Go through the data and retrieve each line that includes the string "usepackage".
[Start of section]
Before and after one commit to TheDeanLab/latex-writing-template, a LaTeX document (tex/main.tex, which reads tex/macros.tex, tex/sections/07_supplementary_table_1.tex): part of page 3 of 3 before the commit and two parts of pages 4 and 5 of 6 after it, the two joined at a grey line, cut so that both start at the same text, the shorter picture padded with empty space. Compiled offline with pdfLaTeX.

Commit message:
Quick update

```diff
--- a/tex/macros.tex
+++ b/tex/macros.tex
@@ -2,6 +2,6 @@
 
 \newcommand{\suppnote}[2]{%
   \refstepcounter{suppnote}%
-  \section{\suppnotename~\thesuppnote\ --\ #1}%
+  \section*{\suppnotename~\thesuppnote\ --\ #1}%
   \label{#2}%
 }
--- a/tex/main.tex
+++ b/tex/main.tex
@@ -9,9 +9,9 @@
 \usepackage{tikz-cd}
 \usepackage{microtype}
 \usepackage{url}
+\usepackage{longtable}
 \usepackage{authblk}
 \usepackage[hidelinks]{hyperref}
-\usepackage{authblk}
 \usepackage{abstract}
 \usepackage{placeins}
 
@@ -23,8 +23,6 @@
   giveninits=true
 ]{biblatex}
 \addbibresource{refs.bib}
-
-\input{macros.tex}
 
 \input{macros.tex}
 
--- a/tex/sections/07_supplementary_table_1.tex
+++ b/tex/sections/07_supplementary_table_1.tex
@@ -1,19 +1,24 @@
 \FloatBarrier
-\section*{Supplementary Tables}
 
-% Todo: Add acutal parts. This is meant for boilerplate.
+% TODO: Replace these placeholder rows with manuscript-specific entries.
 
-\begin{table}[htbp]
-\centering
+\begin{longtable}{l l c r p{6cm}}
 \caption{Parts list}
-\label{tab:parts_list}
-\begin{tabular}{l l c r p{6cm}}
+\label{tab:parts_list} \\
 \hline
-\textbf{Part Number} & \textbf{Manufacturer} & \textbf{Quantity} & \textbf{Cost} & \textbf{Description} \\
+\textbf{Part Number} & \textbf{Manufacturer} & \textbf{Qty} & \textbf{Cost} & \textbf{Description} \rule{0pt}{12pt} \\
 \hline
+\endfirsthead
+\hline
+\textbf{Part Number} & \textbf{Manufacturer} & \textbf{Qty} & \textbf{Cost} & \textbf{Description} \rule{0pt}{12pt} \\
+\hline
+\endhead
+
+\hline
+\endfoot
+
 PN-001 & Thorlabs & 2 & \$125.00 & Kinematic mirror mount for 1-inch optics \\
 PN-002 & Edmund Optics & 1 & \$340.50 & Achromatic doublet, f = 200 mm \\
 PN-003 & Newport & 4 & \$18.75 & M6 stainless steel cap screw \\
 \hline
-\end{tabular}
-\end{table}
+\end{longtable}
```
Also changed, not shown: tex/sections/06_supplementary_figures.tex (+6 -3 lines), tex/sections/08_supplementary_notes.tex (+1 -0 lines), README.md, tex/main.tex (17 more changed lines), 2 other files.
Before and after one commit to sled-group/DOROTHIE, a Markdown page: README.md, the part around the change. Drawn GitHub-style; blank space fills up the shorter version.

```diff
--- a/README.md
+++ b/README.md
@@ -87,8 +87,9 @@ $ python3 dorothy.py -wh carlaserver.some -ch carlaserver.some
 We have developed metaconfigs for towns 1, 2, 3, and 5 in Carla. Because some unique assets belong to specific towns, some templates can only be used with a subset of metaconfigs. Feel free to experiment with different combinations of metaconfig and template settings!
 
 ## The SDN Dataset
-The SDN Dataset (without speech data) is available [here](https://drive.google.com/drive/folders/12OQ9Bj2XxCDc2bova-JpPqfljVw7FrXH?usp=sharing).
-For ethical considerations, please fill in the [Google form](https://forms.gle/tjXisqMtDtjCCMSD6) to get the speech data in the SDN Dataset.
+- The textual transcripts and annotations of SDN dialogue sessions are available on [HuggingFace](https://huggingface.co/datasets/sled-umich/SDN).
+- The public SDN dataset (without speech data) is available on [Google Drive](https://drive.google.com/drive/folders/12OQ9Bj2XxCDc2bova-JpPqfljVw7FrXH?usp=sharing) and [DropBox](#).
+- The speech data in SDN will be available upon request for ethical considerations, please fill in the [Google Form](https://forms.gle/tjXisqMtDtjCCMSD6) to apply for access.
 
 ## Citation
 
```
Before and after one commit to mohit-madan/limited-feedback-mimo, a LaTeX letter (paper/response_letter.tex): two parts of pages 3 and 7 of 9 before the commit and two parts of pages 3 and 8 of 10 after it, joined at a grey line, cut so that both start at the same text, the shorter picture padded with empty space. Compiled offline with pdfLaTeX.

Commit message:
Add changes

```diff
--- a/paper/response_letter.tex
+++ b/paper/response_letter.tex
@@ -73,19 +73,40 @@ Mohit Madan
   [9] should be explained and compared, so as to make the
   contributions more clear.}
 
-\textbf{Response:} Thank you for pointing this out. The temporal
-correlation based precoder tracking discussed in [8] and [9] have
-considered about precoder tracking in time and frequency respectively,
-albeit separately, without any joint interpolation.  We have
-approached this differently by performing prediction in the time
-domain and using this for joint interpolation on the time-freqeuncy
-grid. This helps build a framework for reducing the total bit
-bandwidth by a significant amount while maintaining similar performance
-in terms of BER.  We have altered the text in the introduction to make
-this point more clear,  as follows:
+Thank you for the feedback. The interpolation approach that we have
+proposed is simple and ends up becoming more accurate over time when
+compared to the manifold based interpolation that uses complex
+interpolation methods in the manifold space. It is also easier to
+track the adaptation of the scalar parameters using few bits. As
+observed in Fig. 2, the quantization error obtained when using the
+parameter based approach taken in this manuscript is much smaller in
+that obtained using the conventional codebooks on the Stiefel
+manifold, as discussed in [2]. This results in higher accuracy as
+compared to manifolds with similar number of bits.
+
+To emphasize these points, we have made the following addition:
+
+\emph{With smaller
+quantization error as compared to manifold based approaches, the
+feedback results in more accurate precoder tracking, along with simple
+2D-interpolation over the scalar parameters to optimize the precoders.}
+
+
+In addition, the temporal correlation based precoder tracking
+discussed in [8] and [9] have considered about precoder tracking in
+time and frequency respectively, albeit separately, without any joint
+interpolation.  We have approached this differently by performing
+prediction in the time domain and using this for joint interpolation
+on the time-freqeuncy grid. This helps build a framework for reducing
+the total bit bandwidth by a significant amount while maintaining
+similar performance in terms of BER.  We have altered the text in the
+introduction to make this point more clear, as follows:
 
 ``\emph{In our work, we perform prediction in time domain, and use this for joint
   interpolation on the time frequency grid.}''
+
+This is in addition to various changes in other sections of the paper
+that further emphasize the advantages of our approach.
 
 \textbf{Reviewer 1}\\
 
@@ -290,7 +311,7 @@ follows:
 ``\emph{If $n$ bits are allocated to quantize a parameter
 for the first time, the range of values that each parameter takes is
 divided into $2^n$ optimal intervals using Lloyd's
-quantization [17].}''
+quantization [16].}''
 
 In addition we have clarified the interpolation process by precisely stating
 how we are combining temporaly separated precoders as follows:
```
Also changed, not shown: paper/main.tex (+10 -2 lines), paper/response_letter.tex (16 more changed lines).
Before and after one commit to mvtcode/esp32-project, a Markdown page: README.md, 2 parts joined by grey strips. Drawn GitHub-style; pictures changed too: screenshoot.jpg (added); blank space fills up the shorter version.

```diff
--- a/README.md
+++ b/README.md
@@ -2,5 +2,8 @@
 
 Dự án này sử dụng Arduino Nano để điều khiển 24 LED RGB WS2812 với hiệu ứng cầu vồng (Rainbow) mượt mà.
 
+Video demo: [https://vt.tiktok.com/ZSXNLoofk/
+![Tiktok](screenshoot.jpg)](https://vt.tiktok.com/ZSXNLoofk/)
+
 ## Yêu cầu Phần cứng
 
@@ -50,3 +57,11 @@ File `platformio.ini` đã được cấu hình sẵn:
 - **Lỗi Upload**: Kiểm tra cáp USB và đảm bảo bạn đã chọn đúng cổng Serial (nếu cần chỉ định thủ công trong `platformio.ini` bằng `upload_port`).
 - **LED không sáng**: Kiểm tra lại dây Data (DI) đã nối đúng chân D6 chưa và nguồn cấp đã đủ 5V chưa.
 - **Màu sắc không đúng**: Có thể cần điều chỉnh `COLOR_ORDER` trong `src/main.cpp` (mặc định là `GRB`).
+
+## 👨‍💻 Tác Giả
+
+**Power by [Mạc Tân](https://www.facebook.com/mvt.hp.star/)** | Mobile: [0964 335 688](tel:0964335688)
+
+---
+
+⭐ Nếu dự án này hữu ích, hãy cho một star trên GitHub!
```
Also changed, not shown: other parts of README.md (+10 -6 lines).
[End of section]
## Response to the task
 \usepackage{tikz-cd}
 \usepackage{microtype}
 \usepackage{url}
+\usepackage{longtable}
 \usepackage{authblk}
 \usepackage[hidelinks]{hyperref}
-\usepackage{authblk}
 \usepackage{abstract}
 \usepackage{placeins}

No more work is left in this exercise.